While reading the back-to-school posts of fellow blogging academics Chuck Ryback and Rachel Ida Buff this week, I realized I was hesitant about my own writing because I hadn’t yet figured out which question I was trying to answer. Then, an attitude common to each of their blogs — a readily apparent, fierce dedication to serving students — pointed the way like Scott Walker directing billionaire donors to the pork barrel.
Just who is it I’m working for?
Same as the old boss. (YouTube video)
Ask any dedicated teacher and you’ll know the answer for the rest of us. The idea that it’s all about the students becomes such a mantra that it can appear as no more than lip service, but the most committed among UW System faculty make clear, over and over, that our calling is to help students become well-rounded, capable citizens who think critically.
The end of last week brought us some of those spectacular Wisconsin summer days that make this place like no other.

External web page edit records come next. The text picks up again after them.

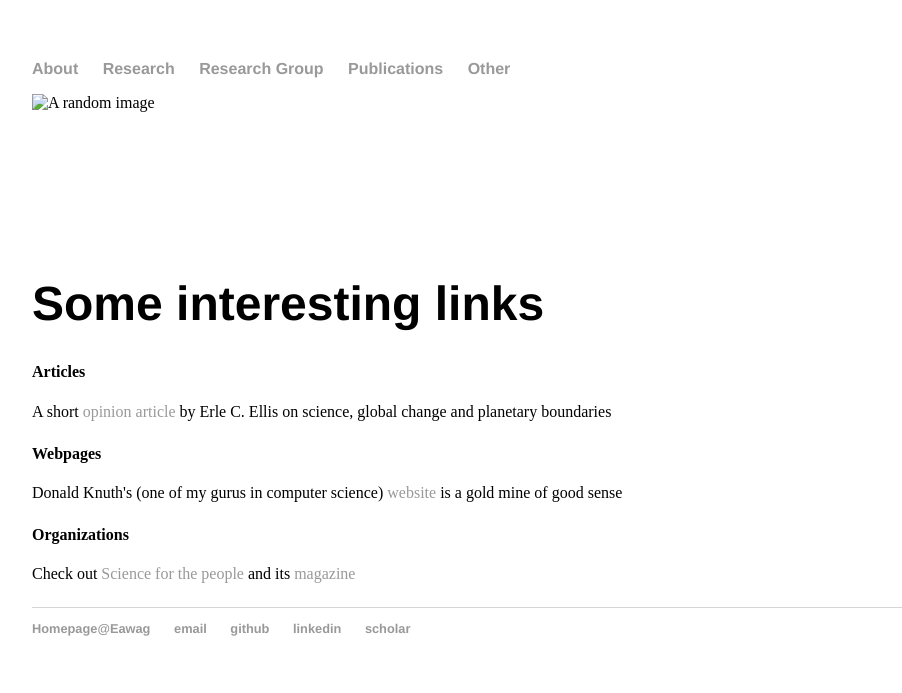
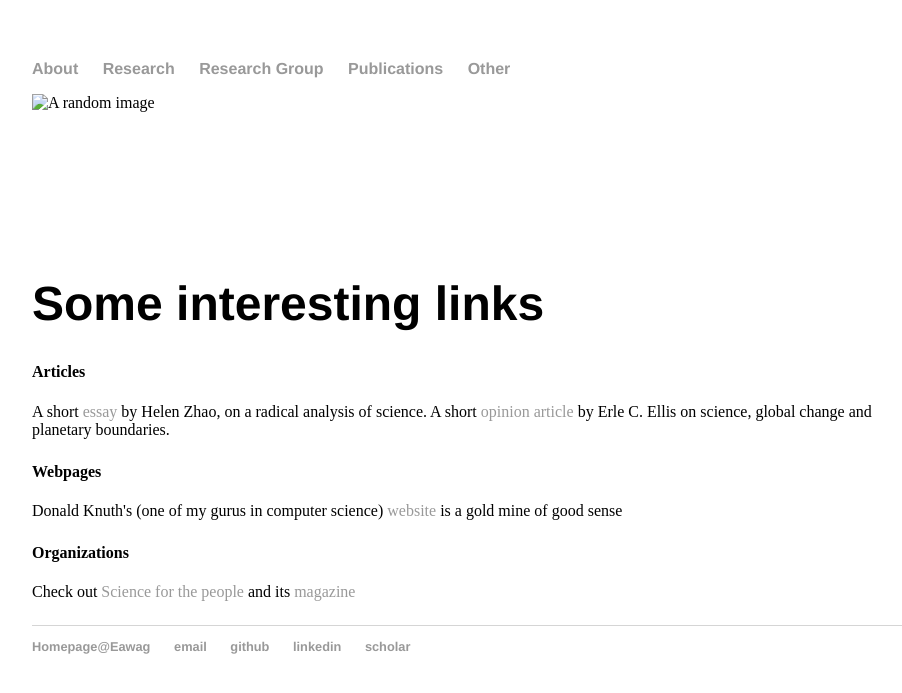
Before and after one commit to mbaityje/mbaityje.github.io, a Jekyll site: the page built from other/index.html, in a window 1280 px wide. Shown: the top 693 px of the page, without its empty margins (160-1062 px from the left). Built offline with Jekyll 4.4.1, drawn with Linux system fonts in a browser that asks for light colours.

Commit message:
Content changes

```diff
--- a/index.html
+++ b/index.html
@@ -8,7 +8,7 @@ title: Marco BAITY JESI - Group Leader @ Eawag
 	<img src="{{site.url}}/_images/Eawag-MarcoBaityJesi3000px.jpg" width="150" height="181" alt="" style="float:right; border:solid #FFF 40px">
 	<p style="text-align: justify;">
 	 	<h4>Elevator pitch</h4>
-		I am a <a href="https://www.eawag.ch/en/aboutus/portrait/organisation/staff/profile/marco-baity-jesi/show/">Group Leader at Eawag</a>, a research institute of the ETH domain (Switzerland). With my group, I use methods from machine learning and statistical physics to approach problems related to water quality and ecology. In addition, I am interested in understanding the dynamics of high-dimensional systems (such as deep neural networks, glasses or ecological networks) in the presence of a large number of constraints.</br>
+		I am a <a href="https://www.eawag.ch/en/aboutus/portrait/organisation/staff/profile/marco-baity-jesi/show/">Group Leader at Eawag</a>, a research institute of the ETH domain (Switzerland). In my group, we use methods from machine learning and statistical physics to approach problems related to water quality and ecology. In addition, we are interested in understanding the dynamics of high-dimensional systems (such as deep neural networks, glasses or ecological networks) in the presence of a large number of constraints.</br>
 		In addition to my institutional research topics, I have a personal concern about how science, as an instrument of knowledge and power, can be used both to improve our lives and to perpetrate injustice.
 		</br>
 	</p>
--- a/other/index.html
+++ b/other/index.html
@@ -7,9 +7,8 @@ title: Other
 	<h1> Some interesting links	</h1>
 	<p>
 		<h4>Articles</h4>
-			A short <a href="https://masshumanities.org/files/programs/forum/Science-alone-wont-save-us.pdf">
-			 opinion article
-		</a> by Erle C. Ellis on science, global change and planetary boundaries
+		A short <a href="https://magazine.scienceforthepeople.org/vol22-1/what-is-a-radical-analysis-of-science/">essay</a> by Helen Zhao, on a radical analysis of science.
+		A short <a href="https://masshumanities.org/files/programs/forum/Science-alone-wont-save-us.pdf"> opinion article</a> by Erle C. Ellis on science, global change and planetary boundaries.
 	</p>
 	<p>
 		<h4>Webpages</h4>
```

Wispy clouds, a deeper and clearer blue in the sky, a crispness to the sunlight that highlighted the contrasting greens, yellows, purples and other colors of our Northwoods palette without making anything too sharp. Pines, birches and tamaracks, rivers and lakes, red barns and rolling hills, all with just enough focus to spotlight their beauty, but enough softness to remind us of the fragility of those passing, perfect days.
No laughter as pure as that from young girls having fun
Rocks, a stick and a place to run … all you need in a Wisconsin summer.
It was a fantastic time. There aren’t suitable words or space to relate how wonderful it was and how blessed I felt to be able to share it with two rambunctious little girls — my 7-year-old daughter and her 11-year-old cousin. There’s nothing like being around kids who are likely to burst into loud Christmas carols at the mention of the town of Rudolph or shriek with unbounded joy at finding a better stick to play with than the last one.
In journalism, as in other forms of research, asking the right questions is often the best way to start organizing our thoughts about issues that are difficult to grasp fully. After Black Friday, that’s what I find myself doing in regard to education in Wisconsin.
It’s easy to be in a funk after what might be the most severe one-two punch to higher education in Wisconsin history. It’s difficult to decide what to do about it, but perhaps if we all — educators, students, parents, and stakeholders in the system — could find the right words and organizing concepts to examine what’s happening in our home, we could more effectively move forward.
Here are some of the questions I’m asking myself, because I’m also going to be asking my colleagues, my neighbors and my friends.
Does the University of Wisconsin System now, as this online petition asserts, “stand at the brink of an inexorable death spiral?” Some faculty apparently aren’t waiting to find out.
A day that started off wonderfully, in a class with some remarkable sixth graders, ended with news of yet another pay cut in disguise for Wisconsin state employees. In honor of our civic-minded state legislators, I therefore offer my newest post category — “Preposterous Ideas” — and simultaneously introduce the term “general strike” to my blog, which has heretofore not hosted that particular term.
But this isn’t about a general strike, which isn’t at all preposterous. No, it’s about potatoes, which are indeed.
Let me back up a little bit, because I want to put in a few good words for the sixth-grade classes of Tiffany Reindl and Kim Boden at Jefferson Elementary School in Stevens Point. Ms. Reindl teaches my son’s class, and I had the honor of spending Monday and Wednesday mornings visiting with both groups to talk about journalism (see bottom of this previous post).